● EXERCISE
Every line in the entries that holds "style" should be identified and copied.

━━ INPUT MATERIAL ━━

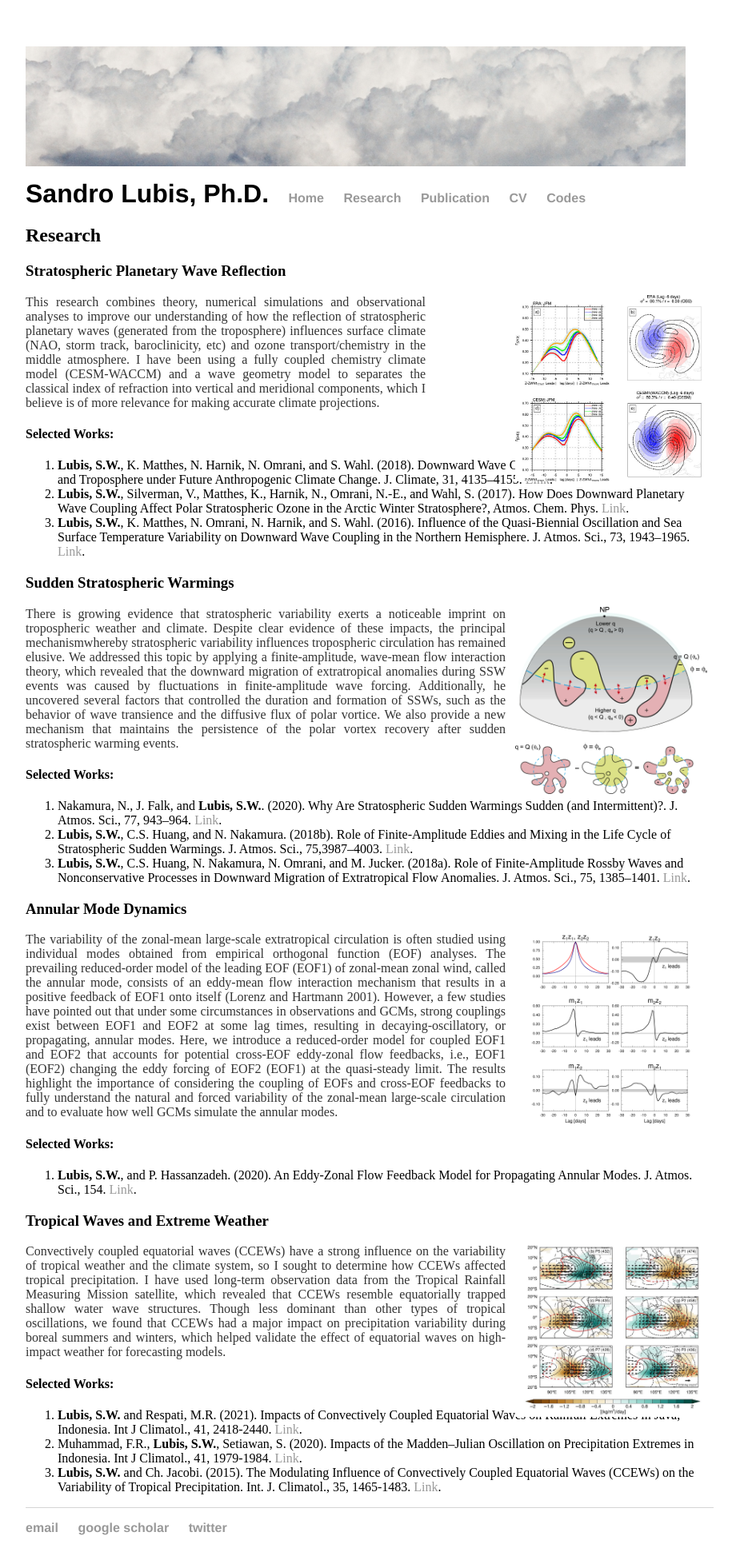
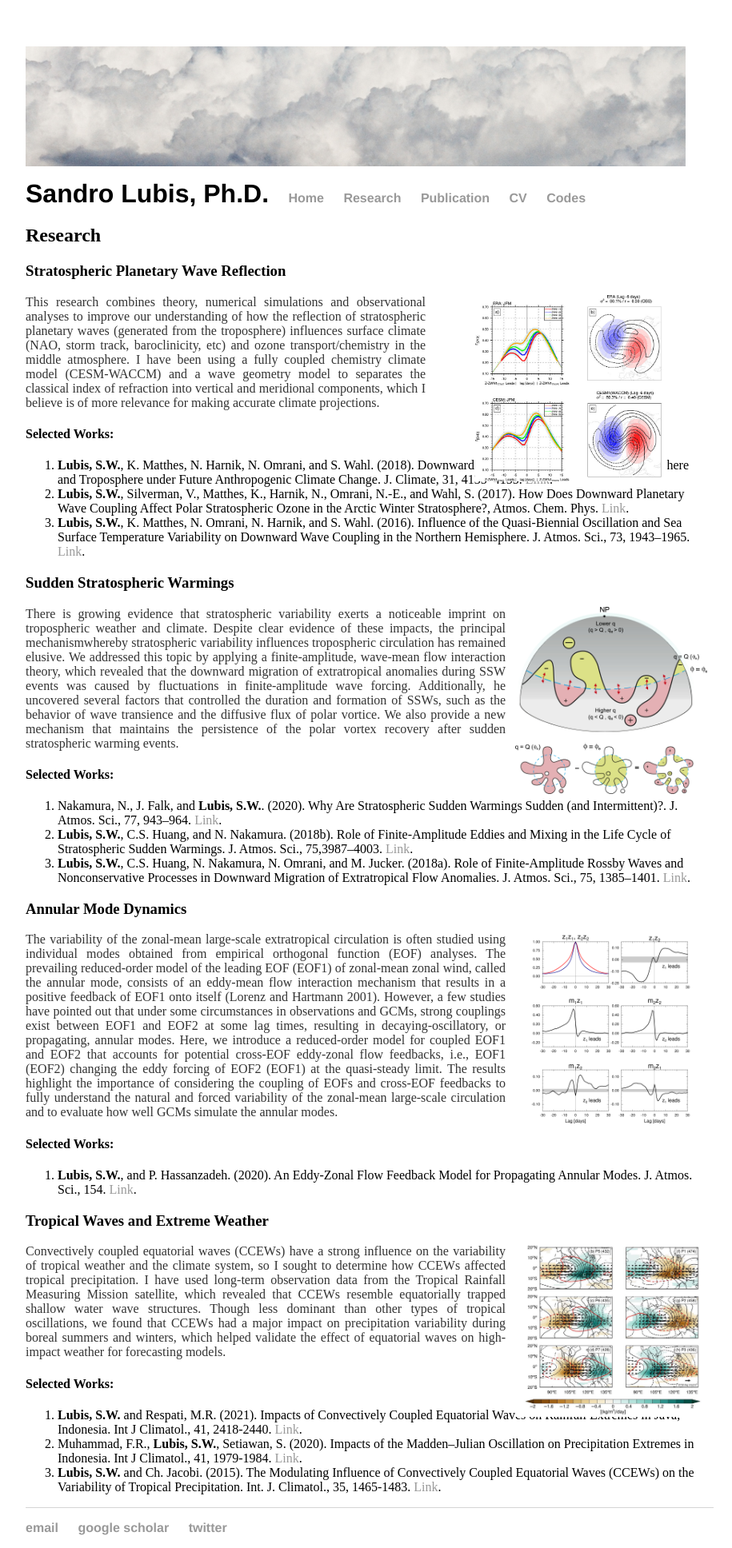
Before and after one commit to sandrolubis/sandrolubis.github.io, a Jekyll site: the page built from research/index.html, in a window 1280 px wide. Shown: the whole page at 80% size, without its empty margins (276-1191 px from the left). Built offline with Jekyll 4.4.1, drawn with Linux system fonts in a browser that asks for light colours.

Commit message:
Update index.html

```diff
--- a/research/index.html
+++ b/research/index.html
@@ -5,7 +5,7 @@
 		<div class="Group">
 			<h2>Research</h2>
 			<h3>Stratospheric Planetary Wave Reflection</h3>
-			<img src="https://sandrolubis.github.io/assets/images/full-jas-d-15-0072.1-f2.jpg" alt="Fig 1" style="position:absolute; left:920px; width:240px">
+			<img src="https://sandrolubis.github.io/assets/images/full-jas-d-15-0072.1-f2.jpg" alt="Fig 1" style="position:absolute; left:870px; width:240px">
 			<p class="indented", style="width:500px"><font size=3> This research combines theory, numerical simulations and
 				observational analyses to improve our understanding of how the reflection of stratospheric planetary waves (generated from the troposphere)
 				 influences surface climate (NAO, storm track, baroclinicity, etc) and ozone transport/chemistry in the middle atmosphere. I have been
```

━━━

● RESULT BELOW
-			<img src="https://sandrolubis.github.io/assets/images/full-jas-d-15-0072.1-f2.jpg" alt="Fig 1" style="position:absolute; left:920px; width:240px">
+			<img src="https://sandrolubis.github.io/assets/images/full-jas-d-15-0072.1-f2.jpg" alt="Fig 1" style="position:absolute; left:870px; width:240px">
 			<p class="indented", style="width:500px"><font size=3> This research combines theory, numerical simulations and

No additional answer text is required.